In several Northern Colorado Plateau Network (NCPN) national parks, big rivers and their associated riparian zones provide habitat for federally listed terrestrial and aquatic species, are intimately associated with unique geologic features cited in enabling legislation, and are major recreation destinations.
As an increasing human population fuels increased demands for Colorado River (CR) water in states across the West, streamflow in virtually all rivers within the CR drainage has been altered by water development projects. In most cases, peak flows have been reduced, resulting in channel narrowing, geomorphic simplification, and loss of riparian structure and related biological diversity. In response to these concerns, the NCPN is implementing a big rivers monitoring program at four network parks.

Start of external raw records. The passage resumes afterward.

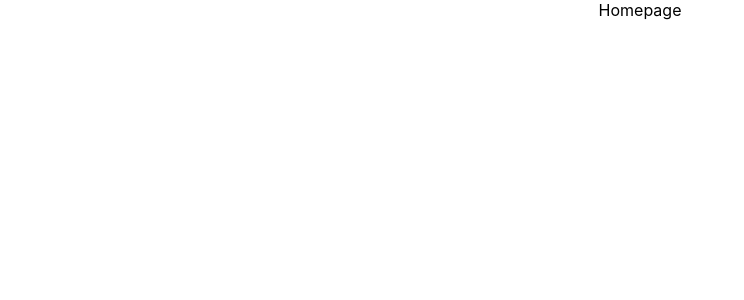
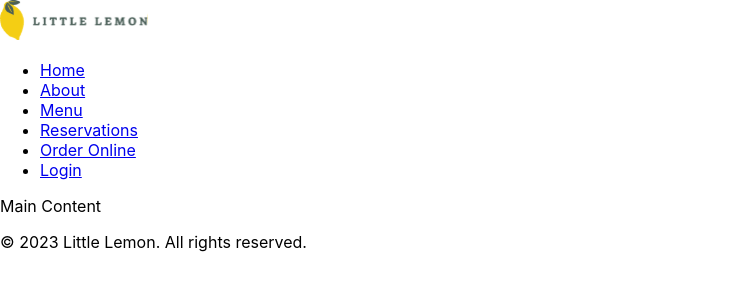
Before and after one commit to WolfWebCode/little-lemon, a React (Create React App) app: page / in a window 1280 px wide. Shown: the top 300 px of the page, without its empty margins (0-744 px from the left). Built offline with nearby package versions, Linux system fonts and the light colour scheme.

Commit message:
Create semantic layout components

```diff
--- a/src/App.js
+++ b/src/App.js
@@ -1,10 +1,18 @@
 import './App.css';
+
+import Header from './components/Header';
+import Nav from './components/Nav';
+import Main from './components/Main';
+import Footer from './components/Footer';
 
 function App() {
   return (
-    <div className="App">
-      Homepage
-    </div>
+    <>
+      <Header />
+      <Nav />
+      <Main />
+      <Footer />
+    </>
   );
 }
 
--- /dev/null
+++ b/src/components/Footer.js
@@ -0,0 +1,9 @@
+function Footer() {
+    return (
+        <footer>
+        <p>&copy; 2023 Little Lemon. All rights reserved.</p>
+        </footer>
+    );
+    }
+
+export default Footer;
--- /dev/null
+++ b/src/components/Header.js
@@ -0,0 +1,11 @@
+import logo from '../assets/Logo.svg';
+
+function Header() {
+    return (
+        <header>
+        <img src={logo} alt="Little Lemon Logo" />
+        </header>
+    );
+    }
+
+export default Header;
--- /dev/null
+++ b/src/components/Main.js
@@ -0,0 +1,9 @@
+function Main() {
+    return (
+        <main>
+        Main Content
+        </main>
+    );
+    }
+
+export default Main;
--- /dev/null
+++ b/src/components/Nav.js
@@ -0,0 +1,16 @@
+function Nav() {
+    return (
+        <nav>
+            <ul>
+                <li><a href="#home">Home</a></li>
+                <li><a href="#about">About</a></li>
+                <li><a href="#menu">Menu</a></li>
+                <li><a href="#reservations">Reservations</a></li>
+                <li><a href="#order-online">Order Online</a></li>
+                <li><a href="#login">Login</a></li>
+            </ul>
+        </nav>
+    );
+}
+
+export default Nav;
```
Also changed, not shown: src/assets/Logo.svg (added).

Building on past and present monitoring efforts, the NCPN is designing a hypothesis-driven, multi-scalar monitoring protocol that links frequent, field-based rapid assessments; existing independent data sets; and infrequent, quantitative evaluations of broad-scale changes using remotely sensed data.

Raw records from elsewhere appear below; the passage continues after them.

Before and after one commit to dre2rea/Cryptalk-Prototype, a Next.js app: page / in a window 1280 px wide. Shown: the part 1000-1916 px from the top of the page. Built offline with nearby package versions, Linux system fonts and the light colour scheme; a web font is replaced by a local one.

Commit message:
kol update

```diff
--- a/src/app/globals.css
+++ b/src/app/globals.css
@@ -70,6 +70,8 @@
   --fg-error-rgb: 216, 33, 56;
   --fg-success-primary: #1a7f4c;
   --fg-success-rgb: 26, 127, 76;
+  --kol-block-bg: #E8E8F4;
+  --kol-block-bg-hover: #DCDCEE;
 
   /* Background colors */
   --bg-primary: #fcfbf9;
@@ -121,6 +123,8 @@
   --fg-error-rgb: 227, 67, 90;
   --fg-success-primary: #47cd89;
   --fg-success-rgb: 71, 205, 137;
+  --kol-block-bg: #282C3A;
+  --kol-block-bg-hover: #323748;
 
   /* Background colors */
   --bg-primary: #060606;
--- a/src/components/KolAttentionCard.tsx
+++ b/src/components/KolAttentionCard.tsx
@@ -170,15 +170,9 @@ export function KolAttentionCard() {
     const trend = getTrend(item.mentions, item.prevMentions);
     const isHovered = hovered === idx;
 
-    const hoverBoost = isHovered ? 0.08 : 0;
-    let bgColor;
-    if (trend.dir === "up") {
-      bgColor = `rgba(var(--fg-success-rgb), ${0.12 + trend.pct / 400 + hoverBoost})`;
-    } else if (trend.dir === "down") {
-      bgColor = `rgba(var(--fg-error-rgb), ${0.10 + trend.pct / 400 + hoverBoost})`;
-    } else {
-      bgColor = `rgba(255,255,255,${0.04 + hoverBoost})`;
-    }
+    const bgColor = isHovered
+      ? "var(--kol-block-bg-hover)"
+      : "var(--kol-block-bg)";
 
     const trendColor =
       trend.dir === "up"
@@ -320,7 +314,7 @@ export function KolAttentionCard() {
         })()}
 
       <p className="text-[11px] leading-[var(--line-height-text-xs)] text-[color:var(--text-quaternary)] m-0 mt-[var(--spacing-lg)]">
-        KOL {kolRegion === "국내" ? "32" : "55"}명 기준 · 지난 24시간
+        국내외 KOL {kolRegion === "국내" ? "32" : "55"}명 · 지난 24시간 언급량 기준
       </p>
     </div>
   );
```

Vital Signs: Riparian plant communities, surface water dynamics, fluvial geomorphology
Protocol Lead: Dusty Perkins